just have to put it in... growing last 4 years on the lowest ground on this property. Why these are 'cornflowers' beats me; and they are memorable as quintessential buttonhole ware for young gentlemen dressed up.
Archie Goodwin observed women with cornflower-blue eyes in more than one of the Nero Wolfe stories.
Growing in the gullies.
Not sure about location. In a dried-up shallow pool. There were many others, jumping between grass stocks.
Good Choice for 'lilies of the fields...."
Moderately abundant; almost always one or two in view.
On stickymonkee flower. Another individual was darting about; flying up to intercept this one, but backing off immediately. SMF is a host plant.
Still don't think it same as my previous post from Pt. Lobos.
Very common in Sonoma county, everywhere it's damp. I've seen it clog drainage ditches, for example.
Met a man selling a natural beverage made from some sort of small tubers harvested from far eastern paddy-plantations of these or a very similar appearing plant. He had a pitcher of the stuff, it looked like the sweet rice drink that you can find in the better mexican restaurants.

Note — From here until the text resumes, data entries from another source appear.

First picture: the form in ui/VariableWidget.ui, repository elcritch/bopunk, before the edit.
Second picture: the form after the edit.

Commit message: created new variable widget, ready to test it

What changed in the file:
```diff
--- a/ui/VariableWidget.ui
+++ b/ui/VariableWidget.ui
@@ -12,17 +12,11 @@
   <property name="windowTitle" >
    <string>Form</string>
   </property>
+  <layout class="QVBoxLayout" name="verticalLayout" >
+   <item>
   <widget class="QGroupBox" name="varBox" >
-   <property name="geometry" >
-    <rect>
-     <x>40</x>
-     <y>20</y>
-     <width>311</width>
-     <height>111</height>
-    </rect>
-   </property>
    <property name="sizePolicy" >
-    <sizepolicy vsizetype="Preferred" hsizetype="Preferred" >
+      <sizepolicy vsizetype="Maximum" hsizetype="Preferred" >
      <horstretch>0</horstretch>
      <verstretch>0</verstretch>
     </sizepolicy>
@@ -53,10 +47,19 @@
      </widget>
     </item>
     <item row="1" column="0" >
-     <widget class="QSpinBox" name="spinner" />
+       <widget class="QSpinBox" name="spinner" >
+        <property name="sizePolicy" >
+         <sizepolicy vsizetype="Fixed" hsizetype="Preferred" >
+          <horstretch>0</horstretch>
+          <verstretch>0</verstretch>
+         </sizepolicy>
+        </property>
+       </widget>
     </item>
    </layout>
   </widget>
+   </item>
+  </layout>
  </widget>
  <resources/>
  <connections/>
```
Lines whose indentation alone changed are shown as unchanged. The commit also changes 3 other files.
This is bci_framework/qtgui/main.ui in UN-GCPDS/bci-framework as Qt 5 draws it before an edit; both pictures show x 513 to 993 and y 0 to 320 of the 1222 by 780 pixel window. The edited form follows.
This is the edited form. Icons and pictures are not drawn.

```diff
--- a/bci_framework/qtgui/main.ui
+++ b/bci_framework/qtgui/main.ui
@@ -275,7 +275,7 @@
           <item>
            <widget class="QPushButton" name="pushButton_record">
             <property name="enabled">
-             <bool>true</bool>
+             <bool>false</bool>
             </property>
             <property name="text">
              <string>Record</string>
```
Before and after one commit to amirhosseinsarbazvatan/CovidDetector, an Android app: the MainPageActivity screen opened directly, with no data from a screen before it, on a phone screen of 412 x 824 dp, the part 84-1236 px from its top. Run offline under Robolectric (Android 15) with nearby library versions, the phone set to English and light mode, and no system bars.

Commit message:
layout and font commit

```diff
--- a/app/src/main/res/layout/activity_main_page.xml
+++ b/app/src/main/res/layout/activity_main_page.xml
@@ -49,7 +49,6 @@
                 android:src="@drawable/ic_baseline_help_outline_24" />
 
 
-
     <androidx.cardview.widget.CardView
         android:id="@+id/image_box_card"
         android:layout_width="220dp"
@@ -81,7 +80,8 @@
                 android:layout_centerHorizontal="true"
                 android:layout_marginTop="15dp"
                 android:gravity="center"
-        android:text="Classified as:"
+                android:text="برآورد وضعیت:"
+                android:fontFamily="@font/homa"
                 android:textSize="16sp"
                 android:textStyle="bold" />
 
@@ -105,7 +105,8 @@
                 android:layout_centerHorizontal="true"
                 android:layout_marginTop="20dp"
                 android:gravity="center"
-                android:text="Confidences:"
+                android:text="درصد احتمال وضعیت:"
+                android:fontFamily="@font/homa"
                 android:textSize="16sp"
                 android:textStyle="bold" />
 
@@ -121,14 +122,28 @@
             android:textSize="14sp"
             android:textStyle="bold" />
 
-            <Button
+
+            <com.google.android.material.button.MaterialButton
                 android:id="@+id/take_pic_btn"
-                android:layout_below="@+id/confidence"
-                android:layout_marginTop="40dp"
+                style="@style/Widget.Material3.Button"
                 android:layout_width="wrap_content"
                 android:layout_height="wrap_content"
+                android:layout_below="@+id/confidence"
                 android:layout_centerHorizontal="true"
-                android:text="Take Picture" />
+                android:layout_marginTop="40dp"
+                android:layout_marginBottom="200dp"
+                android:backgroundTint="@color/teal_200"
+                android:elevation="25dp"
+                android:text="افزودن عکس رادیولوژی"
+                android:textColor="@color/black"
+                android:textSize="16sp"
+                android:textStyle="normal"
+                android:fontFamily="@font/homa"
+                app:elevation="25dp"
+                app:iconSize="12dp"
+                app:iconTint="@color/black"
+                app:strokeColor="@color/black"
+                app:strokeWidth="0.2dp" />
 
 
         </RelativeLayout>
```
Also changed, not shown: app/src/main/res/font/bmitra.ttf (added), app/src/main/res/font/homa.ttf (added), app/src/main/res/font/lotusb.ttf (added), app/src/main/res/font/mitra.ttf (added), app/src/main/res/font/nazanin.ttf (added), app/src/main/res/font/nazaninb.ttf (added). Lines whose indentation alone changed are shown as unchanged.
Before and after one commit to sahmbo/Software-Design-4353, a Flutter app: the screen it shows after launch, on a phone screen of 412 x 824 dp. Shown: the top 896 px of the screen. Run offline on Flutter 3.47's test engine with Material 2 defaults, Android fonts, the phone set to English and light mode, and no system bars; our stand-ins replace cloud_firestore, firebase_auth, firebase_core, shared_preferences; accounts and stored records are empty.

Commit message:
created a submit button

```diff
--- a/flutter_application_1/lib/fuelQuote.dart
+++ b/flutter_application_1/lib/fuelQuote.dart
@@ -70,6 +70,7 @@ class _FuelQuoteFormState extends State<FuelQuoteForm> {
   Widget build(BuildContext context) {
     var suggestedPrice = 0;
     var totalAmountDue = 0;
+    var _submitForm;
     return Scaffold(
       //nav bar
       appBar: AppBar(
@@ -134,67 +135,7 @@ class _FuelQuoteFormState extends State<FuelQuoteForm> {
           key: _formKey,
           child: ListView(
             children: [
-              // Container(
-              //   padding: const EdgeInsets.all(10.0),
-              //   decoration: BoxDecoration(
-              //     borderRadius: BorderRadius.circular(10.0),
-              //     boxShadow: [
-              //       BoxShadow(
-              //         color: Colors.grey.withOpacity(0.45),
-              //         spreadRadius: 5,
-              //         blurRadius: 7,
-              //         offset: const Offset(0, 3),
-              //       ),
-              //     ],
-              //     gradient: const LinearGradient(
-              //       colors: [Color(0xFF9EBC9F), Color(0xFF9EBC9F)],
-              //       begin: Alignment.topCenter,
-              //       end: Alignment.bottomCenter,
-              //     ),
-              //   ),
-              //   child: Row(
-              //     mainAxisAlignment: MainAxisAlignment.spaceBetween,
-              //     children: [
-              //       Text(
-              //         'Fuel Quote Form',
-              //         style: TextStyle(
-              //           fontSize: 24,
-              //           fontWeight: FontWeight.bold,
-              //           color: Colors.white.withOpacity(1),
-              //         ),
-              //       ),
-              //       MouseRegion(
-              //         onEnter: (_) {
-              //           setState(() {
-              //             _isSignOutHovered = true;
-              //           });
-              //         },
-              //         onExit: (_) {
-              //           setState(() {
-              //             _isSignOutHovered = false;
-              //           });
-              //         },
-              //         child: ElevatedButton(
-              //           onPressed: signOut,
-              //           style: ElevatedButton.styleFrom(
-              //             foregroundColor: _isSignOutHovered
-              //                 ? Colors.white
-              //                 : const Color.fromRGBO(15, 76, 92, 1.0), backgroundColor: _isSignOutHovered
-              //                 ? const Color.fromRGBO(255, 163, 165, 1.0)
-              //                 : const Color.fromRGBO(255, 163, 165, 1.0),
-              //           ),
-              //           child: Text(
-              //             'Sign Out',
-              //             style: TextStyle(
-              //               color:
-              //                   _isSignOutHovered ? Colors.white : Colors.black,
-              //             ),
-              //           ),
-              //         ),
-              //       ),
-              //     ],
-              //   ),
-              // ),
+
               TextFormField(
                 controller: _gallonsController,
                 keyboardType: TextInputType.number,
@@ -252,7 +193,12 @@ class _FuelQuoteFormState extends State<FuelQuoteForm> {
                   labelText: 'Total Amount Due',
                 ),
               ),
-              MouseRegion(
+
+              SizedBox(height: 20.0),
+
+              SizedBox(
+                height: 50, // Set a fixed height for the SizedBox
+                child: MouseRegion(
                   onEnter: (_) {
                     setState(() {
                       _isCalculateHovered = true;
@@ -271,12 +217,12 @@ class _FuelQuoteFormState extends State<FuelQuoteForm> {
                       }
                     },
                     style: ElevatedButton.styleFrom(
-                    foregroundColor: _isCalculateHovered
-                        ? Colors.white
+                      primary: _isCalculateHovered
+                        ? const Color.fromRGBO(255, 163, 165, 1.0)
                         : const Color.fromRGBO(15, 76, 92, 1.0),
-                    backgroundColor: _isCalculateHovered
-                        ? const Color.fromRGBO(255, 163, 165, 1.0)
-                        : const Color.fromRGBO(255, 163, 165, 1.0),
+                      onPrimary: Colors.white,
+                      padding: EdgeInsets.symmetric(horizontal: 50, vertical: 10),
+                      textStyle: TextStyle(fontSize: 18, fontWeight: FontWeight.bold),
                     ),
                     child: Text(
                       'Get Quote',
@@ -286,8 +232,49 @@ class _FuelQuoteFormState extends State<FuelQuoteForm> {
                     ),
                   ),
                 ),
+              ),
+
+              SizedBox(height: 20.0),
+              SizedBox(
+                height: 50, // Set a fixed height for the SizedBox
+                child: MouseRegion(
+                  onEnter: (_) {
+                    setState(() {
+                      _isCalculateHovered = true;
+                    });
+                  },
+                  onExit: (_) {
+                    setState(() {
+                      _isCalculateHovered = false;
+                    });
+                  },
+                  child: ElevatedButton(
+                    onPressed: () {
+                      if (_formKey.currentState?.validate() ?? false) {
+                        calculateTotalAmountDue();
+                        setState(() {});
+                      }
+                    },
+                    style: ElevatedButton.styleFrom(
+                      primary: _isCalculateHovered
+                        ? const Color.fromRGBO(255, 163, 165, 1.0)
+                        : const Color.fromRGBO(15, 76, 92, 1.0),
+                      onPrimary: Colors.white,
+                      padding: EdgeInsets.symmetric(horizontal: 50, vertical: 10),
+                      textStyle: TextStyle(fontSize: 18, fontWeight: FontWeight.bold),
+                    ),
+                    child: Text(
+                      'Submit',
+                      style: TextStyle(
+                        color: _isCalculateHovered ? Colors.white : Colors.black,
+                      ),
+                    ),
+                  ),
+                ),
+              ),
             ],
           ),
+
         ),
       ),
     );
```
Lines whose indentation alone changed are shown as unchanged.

Part of a small botanical garden.
On the plant featured in my Papilio zelicaon shot. Likely these two are not hers...
The youngest has the "birdshit" patterning, the larger stage has yet to emerge in it's mature habit, and still resembles the earlier form slightly.
A third picture, added 5/31, is of the second P. zelicaon wearing its 'mature' larval raiment.
I know many and many correspondents will yawn, but raccoon problems are not so common in our small city on the Santa Rosa Plain. We've had lots of Possums, so I thought the creature coming in the cat-door was one of those... too bad, because those odd fellows are much easier to dissuade or frustrate. My partner saw it the other day, solving the mystery of the shrinkage of our dog and cat food inventory. That has been done neatly too, without spilling or scattering kibble everywhere as I'd expect from a wild beast.
A few month's ago I posted an Calystegia from the other side of the Golden Gate, and it's ID was a bit of a puzzlement to IN correspondents. These--whatever they are-- were popping up all along the blufftop trail, often on top of robust specimens of poison oak.
A lovely flower: one of the few none natives I snapped breezing through the south shore of the park.
I tend to ignore birds, and certainly am not equipped to try to photograph them; but this little fellow was bravely hopping about right next to us, so I made an exception.